DATASET ENTRIES:
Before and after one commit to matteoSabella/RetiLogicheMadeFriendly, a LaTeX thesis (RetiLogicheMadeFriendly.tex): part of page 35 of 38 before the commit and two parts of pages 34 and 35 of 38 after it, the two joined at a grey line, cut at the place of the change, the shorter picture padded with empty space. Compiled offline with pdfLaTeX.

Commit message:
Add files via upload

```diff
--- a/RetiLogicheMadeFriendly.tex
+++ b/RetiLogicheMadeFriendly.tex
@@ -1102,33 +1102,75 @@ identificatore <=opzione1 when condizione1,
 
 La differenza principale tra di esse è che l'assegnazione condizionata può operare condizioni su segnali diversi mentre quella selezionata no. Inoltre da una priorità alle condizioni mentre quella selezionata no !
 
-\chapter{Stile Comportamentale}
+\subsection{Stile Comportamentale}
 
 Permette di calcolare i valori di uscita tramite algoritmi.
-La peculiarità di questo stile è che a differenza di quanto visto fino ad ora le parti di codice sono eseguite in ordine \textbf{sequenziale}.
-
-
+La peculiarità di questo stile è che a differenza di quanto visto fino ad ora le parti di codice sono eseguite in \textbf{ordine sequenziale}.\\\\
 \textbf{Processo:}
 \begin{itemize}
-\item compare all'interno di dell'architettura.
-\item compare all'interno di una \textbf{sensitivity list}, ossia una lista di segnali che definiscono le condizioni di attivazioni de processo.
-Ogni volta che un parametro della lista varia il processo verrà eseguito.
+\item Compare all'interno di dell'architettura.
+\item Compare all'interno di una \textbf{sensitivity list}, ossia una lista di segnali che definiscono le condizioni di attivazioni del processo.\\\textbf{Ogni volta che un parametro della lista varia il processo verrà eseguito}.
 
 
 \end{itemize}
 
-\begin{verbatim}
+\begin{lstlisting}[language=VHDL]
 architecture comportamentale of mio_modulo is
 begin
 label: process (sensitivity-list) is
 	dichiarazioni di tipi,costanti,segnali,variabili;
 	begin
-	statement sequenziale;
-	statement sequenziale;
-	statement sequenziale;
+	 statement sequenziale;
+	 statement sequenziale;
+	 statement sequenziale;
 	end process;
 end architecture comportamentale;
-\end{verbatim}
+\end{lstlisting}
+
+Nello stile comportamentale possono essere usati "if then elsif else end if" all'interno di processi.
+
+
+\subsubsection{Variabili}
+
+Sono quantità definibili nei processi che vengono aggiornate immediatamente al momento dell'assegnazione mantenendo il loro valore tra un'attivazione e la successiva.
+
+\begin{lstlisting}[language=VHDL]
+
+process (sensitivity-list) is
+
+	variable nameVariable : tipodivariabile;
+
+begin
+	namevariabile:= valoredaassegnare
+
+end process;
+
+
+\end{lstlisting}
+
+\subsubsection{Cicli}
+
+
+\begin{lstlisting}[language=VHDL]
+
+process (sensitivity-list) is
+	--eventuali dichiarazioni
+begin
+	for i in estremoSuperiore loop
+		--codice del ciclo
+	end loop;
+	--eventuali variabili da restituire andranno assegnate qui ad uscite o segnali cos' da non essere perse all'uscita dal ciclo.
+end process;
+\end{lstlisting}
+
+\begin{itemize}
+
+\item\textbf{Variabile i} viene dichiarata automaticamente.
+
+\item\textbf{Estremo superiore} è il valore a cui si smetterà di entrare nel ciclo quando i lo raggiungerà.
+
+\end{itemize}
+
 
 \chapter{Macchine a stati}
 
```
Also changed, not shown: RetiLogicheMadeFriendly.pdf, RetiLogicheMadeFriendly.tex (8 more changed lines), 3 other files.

YOUR ASSIGNMENT: Nothing but a number should be given for this: how many lines in the entries above contain "eseguito"?

WRITTEN ANSWER: 2